Reproduce the records below exactly, but leave their pictures out of the copy.

───── DATASET ENTRIES

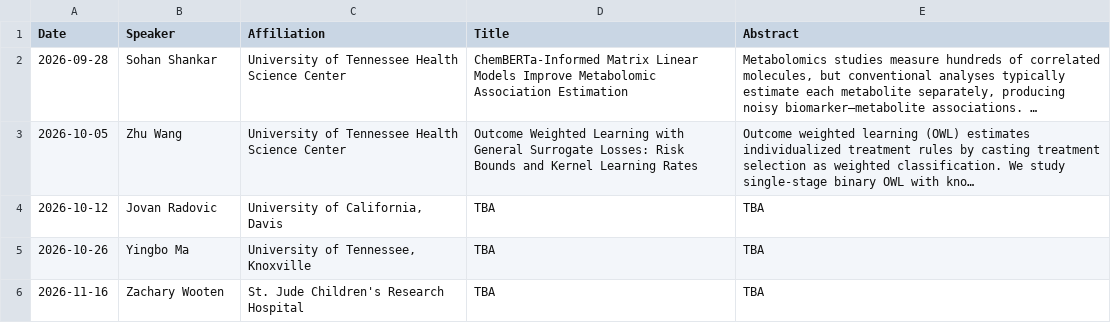
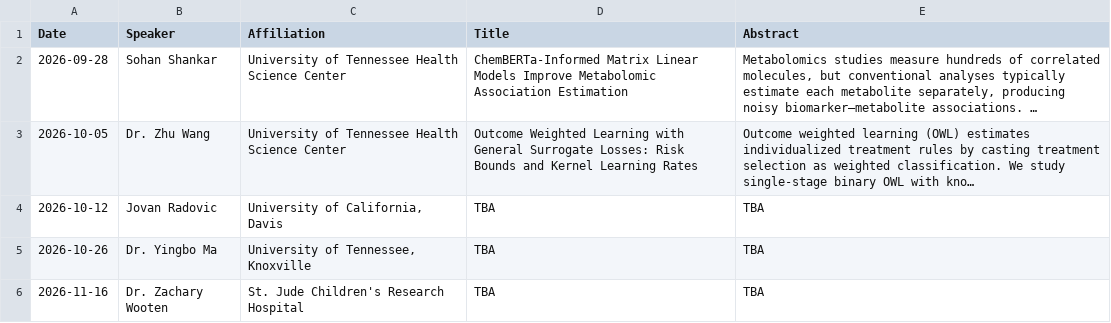
Before and after one commit to uthsc-biostat-seminars/Seminars, a TSV file: upcoming_seminars.tsv, drawn as a sheet; long unchanged cells end in …; the diff names each change by its address in the sheet, - before the commit and + after, or states it on an @@ line.

Commit message:
Update upcoming_seminars.tsv

```diff
--- a/upcoming_seminars.tsv
+++ b/upcoming_seminars.tsv
-B3 (Speaker): Zhu Wang
+B3 (Speaker): Dr. Zhu Wang
-B5 (Speaker): Yingbo Ma
+B5 (Speaker): Dr. Yingbo Ma
-B6 (Speaker): Zachary Wooten
+B6 (Speaker): Dr. Zachary Wooten
```
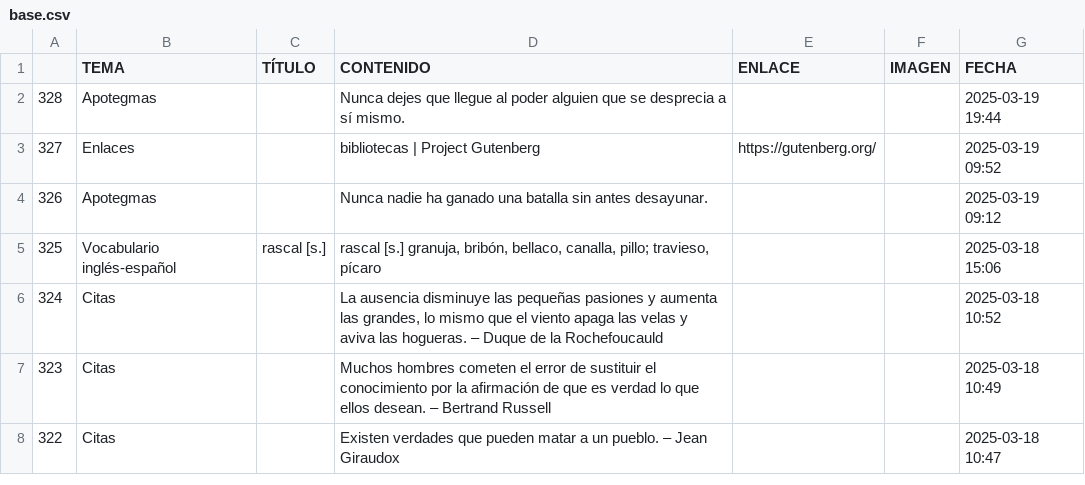
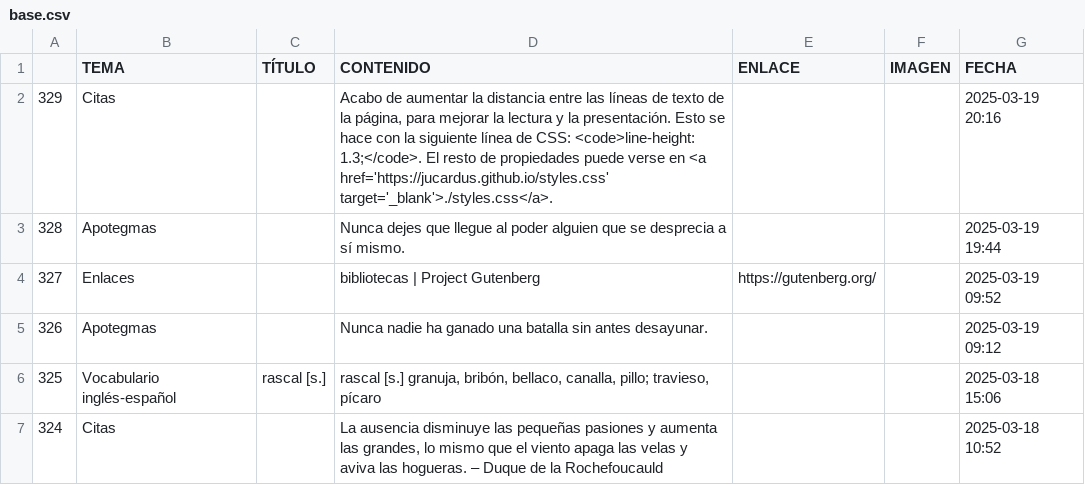
Before and after one commit to jucardus/jucardus.github.io, a CSV file: base.csv, drawn as a sheet; only a part is shown; the shorter side is filled out with more unchanged rows; the diff names each change by its address in the sheet, - before the commit and + after, or states it on an @@ line.

Commit message:
Last Sync: 2025-03-20 01:25:58 (Mobile)

```diff
--- a/base.csv
+++ b/base.csv
+row 2: 329 | Citas |  | Acabo de aumentar la distancia entre las líneas de texto de la página, para mejorar la lectura y la presentación. Esto se hace con la siguiente línea de CSS: <code>line-height: 1.3;</code>. El resto de propiedades puede verse en <a href='https://jucardus.github.io/styles.css' target='_blank'>./styles.css</a>. |  |  | 2025-03-19 20:16
```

──────────

RESULT OF THIS EXERCISE >>
Before and after one commit to uthsc-biostat-seminars/Seminars, a TSV file: upcoming_seminars.tsv, drawn as a sheet; long unchanged cells end in …; the diff names each change by its address in the sheet, - before the commit and + after, or states it on an @@ line.

Commit message:
Update upcoming_seminars.tsv

```diff
--- a/upcoming_seminars.tsv
+++ b/upcoming_seminars.tsv
-B3 (Speaker): Zhu Wang
+B3 (Speaker): Dr. Zhu Wang
-B5 (Speaker): Yingbo Ma
+B5 (Speaker): Dr. Yingbo Ma
-B6 (Speaker): Zachary Wooten
+B6 (Speaker): Dr. Zachary Wooten
```
Before and after one commit to jucardus/jucardus.github.io, a CSV file: base.csv, drawn as a sheet; only a part is shown; the shorter side is filled out with more unchanged rows; the diff names each change by its address in the sheet, - before the commit and + after, or states it on an @@ line.

Commit message:
Last Sync: 2025-03-20 01:25:58 (Mobile)

```diff
--- a/base.csv
+++ b/base.csv
+row 2: 329 | Citas |  | Acabo de aumentar la distancia entre las líneas de texto de la página, para mejorar la lectura y la presentación. Esto se hace con la siguiente línea de CSS: <code>line-height: 1.3;</code>. El resto de propiedades puede verse en <a href='https://jucardus.github.io/styles.css' target='_blank'>./styles.css</a>. |  |  | 2025-03-19 20:16
```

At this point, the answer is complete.